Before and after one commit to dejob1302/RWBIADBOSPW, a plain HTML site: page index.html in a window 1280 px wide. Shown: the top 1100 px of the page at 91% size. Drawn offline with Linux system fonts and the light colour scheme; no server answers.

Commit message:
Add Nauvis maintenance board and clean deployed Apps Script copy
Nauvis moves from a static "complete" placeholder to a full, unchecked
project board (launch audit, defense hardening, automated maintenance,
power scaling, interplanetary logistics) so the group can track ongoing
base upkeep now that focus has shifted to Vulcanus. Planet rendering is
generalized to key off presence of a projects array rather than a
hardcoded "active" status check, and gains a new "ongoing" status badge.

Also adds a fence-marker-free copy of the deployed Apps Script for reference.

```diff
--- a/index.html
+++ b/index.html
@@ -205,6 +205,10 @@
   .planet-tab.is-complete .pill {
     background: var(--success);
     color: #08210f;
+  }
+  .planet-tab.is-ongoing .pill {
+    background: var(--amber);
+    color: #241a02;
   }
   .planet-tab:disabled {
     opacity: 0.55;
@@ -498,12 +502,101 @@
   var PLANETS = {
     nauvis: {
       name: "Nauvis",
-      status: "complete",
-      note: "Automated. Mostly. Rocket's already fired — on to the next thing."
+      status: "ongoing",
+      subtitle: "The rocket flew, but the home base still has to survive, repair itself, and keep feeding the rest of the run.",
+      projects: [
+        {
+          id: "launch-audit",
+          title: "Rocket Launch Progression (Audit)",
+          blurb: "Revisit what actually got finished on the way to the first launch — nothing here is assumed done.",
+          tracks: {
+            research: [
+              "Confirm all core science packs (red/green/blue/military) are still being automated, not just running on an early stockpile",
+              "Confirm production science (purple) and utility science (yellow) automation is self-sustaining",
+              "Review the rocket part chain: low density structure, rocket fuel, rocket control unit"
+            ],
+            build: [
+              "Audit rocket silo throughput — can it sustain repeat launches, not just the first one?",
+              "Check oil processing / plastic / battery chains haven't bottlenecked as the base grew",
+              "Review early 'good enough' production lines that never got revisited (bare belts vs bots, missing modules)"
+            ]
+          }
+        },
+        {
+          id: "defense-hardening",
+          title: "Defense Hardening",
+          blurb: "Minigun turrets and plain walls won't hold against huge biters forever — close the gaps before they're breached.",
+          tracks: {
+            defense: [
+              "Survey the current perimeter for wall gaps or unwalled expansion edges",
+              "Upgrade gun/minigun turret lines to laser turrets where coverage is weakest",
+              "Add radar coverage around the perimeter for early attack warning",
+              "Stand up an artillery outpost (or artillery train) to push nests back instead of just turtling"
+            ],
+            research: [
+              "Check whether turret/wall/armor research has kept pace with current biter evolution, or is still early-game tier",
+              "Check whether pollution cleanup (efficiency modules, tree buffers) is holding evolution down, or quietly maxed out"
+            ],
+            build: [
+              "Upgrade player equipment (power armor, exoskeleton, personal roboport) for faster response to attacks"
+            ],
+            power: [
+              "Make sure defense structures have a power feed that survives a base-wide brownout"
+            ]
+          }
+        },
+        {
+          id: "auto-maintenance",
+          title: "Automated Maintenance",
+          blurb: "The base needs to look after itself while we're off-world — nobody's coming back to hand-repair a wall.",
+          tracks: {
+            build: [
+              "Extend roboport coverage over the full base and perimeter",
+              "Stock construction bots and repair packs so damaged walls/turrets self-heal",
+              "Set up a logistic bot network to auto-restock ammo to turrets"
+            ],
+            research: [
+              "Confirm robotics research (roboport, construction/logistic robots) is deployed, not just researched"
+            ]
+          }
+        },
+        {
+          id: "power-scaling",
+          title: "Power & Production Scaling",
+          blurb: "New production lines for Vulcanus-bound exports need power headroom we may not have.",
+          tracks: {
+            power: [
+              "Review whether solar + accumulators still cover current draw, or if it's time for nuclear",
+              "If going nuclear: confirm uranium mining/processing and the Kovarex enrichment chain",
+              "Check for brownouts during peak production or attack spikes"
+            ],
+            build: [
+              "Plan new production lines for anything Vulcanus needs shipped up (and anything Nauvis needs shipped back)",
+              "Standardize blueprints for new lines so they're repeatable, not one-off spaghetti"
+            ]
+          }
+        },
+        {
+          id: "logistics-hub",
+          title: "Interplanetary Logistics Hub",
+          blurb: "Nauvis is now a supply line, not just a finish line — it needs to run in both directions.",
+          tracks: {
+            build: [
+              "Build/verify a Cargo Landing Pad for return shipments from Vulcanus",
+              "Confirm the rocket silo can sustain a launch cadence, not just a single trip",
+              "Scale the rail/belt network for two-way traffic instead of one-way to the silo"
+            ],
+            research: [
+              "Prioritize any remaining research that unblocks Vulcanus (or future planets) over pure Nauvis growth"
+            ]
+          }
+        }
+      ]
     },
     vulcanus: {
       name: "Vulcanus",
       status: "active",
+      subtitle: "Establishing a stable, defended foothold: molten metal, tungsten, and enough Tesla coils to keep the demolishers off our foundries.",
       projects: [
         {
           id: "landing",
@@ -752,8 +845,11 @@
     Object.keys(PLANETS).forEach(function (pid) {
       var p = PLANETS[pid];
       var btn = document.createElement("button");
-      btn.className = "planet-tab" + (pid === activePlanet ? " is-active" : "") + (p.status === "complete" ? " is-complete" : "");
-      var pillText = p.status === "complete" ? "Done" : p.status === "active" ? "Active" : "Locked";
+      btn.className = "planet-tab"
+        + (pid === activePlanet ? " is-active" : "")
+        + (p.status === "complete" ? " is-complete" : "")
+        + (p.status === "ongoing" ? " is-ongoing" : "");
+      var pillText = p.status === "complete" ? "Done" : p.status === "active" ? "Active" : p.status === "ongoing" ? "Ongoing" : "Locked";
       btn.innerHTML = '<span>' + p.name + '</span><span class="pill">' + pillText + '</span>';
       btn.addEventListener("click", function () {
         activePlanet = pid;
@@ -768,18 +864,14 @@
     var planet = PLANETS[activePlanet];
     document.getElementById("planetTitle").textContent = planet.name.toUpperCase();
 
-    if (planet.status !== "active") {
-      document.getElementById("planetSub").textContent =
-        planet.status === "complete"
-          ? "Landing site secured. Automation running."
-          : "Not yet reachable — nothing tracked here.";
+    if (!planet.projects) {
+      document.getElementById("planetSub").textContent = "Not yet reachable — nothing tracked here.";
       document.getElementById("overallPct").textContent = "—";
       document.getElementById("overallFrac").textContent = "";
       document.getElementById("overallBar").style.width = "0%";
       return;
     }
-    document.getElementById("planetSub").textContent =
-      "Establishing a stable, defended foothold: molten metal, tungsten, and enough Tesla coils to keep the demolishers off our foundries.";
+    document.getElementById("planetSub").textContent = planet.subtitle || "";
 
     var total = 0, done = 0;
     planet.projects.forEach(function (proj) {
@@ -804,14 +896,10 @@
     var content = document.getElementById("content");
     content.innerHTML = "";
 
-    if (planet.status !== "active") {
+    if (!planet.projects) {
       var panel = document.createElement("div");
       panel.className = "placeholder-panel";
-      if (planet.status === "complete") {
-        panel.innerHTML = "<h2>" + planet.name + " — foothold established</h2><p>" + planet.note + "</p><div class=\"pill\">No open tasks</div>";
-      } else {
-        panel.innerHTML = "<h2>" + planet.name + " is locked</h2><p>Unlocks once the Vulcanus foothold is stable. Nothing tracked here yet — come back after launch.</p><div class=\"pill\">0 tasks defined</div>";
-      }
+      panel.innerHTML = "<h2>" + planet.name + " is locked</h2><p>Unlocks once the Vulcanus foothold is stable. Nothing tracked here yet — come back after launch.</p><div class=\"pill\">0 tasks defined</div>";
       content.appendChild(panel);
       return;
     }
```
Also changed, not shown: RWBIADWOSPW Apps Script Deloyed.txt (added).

*-*-*

_What the task requires_: Find the string "activePlanet" in the material above. Then copy each line that has it.

_Answer to this problem_:
-      btn.className = "planet-tab" + (pid === activePlanet ? " is-active" : "") + (p.status === "complete" ? " is-complete" : "");
+        + (pid === activePlanet ? " is-active" : "")
         activePlanet = pid;
     var planet = PLANETS[activePlanet];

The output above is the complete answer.